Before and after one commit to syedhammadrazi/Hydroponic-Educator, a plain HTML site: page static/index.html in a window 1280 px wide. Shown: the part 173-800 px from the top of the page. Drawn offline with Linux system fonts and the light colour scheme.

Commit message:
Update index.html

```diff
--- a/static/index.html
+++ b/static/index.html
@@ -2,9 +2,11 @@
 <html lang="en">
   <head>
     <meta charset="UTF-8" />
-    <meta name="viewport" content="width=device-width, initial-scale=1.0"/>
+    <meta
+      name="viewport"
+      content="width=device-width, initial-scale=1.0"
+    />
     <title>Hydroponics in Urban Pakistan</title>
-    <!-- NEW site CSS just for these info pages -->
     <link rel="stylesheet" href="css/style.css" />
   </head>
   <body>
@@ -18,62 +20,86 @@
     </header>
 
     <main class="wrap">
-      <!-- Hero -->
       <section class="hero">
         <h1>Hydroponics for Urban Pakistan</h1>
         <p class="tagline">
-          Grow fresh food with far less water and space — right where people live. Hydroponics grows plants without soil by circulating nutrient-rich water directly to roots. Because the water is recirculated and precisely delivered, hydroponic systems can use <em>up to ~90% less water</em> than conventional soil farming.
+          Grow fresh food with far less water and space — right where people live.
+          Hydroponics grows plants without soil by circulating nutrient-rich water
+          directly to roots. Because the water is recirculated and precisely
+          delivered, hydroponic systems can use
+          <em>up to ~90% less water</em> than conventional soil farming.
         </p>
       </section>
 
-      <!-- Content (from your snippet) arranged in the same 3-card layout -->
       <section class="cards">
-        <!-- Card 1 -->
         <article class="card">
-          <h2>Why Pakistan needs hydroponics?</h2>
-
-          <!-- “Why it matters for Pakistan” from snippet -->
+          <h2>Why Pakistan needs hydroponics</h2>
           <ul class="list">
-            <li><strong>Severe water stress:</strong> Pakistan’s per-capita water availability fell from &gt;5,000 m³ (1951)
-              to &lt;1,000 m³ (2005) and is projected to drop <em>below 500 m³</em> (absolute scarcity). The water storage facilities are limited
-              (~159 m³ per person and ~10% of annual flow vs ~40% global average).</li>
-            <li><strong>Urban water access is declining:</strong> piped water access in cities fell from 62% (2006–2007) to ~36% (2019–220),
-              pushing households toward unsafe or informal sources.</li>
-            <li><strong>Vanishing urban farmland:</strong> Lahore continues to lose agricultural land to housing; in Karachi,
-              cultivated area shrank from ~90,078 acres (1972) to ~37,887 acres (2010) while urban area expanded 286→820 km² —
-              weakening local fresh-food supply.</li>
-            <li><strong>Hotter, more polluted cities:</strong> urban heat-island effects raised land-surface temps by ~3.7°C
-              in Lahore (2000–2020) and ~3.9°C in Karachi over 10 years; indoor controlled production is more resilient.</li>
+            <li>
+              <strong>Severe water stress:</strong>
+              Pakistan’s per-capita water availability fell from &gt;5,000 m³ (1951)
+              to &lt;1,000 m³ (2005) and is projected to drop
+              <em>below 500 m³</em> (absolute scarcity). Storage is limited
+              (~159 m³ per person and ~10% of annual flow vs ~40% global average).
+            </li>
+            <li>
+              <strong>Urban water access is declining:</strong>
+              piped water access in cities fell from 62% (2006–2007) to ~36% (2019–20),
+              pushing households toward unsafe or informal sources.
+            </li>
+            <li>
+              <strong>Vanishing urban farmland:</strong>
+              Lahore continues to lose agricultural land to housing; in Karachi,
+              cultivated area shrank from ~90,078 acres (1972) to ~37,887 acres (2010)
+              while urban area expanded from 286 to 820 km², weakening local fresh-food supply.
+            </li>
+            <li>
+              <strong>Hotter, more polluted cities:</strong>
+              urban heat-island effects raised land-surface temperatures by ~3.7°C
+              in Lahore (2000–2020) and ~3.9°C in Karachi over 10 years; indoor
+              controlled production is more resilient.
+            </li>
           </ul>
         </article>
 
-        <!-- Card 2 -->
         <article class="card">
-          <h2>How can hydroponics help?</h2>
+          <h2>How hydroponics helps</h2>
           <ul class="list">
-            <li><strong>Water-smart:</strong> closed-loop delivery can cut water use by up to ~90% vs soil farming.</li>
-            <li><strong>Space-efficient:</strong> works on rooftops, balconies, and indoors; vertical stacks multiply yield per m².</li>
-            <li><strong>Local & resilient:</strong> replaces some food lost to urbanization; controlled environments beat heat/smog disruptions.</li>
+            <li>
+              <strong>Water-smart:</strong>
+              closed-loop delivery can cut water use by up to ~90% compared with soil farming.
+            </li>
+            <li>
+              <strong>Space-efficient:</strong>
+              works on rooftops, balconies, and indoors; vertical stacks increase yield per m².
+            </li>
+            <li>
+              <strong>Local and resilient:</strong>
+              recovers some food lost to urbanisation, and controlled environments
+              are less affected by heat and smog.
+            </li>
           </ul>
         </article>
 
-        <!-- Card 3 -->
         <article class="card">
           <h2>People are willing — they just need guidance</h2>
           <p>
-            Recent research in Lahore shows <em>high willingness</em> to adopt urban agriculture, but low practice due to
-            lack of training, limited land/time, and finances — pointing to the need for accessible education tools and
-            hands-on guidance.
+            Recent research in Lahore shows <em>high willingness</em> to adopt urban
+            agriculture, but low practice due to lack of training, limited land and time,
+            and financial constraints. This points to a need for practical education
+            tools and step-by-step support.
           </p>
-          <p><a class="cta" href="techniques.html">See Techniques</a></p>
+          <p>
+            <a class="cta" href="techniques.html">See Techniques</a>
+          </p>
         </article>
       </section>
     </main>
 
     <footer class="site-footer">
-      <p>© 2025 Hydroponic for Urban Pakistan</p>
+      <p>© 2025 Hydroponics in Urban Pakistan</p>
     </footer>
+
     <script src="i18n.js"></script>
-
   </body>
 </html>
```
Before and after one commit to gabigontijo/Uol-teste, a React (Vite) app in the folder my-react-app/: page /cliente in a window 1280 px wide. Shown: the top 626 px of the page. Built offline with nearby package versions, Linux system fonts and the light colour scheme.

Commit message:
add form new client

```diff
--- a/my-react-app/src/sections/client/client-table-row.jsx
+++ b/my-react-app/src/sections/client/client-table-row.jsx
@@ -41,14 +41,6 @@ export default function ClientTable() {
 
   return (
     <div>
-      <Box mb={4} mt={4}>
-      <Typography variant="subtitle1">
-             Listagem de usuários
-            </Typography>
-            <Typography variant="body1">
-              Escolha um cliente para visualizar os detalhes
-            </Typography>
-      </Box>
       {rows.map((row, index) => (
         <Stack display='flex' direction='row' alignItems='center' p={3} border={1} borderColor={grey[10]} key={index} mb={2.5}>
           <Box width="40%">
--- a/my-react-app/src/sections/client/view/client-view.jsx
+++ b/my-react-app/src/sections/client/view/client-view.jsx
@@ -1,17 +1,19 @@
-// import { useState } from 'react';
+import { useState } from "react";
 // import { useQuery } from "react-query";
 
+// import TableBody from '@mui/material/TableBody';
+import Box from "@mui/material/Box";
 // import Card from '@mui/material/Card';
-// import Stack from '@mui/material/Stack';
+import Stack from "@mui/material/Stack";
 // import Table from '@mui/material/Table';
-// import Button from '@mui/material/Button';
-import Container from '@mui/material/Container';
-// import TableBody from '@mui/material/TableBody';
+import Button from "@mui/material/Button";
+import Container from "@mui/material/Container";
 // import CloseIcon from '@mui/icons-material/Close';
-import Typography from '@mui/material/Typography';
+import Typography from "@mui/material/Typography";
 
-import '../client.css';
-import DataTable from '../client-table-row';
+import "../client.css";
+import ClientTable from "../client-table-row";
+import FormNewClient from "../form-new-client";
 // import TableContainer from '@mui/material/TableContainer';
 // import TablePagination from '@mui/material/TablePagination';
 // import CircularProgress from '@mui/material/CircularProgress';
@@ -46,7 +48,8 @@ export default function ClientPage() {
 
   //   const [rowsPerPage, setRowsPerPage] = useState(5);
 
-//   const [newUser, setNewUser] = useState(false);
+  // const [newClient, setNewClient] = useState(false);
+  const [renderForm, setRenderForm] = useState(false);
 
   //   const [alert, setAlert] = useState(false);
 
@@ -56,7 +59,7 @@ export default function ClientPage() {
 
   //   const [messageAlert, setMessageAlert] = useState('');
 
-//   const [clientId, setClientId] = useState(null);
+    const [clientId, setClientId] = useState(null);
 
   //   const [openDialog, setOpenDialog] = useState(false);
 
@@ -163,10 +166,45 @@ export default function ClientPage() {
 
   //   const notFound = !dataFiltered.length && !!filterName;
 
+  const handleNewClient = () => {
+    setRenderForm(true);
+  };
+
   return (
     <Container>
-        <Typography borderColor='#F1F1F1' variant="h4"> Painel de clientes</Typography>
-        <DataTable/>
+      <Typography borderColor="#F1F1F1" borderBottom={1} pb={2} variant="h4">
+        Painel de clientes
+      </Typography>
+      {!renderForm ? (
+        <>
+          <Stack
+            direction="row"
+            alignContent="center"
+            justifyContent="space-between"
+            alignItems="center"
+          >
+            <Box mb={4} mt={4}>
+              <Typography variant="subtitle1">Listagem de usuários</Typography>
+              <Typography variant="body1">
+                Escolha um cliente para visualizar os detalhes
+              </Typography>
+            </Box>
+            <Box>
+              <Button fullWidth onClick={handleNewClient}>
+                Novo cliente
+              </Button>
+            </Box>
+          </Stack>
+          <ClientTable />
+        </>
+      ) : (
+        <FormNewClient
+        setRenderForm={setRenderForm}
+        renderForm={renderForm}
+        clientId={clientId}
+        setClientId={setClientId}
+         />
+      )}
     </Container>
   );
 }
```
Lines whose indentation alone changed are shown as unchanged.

::::::::

• _About this task_: For every line above that has "index" in it, copy the line.

• _Output for this exercise_:
Before and after one commit to syedhammadrazi/Hydroponic-Educator, a plain HTML site: page static/index.html in a window 1280 px wide. Shown: the part 173-800 px from the top of the page. Drawn offline with Linux system fonts and the light colour scheme.
Update index.html
--- a/static/index.html
+++ b/static/index.html
       {rows.map((row, index) => (
         <Stack display='flex' direction='row' alignItems='center' p={3} border={1} borderColor={grey[10]} key={index} mb={2.5}>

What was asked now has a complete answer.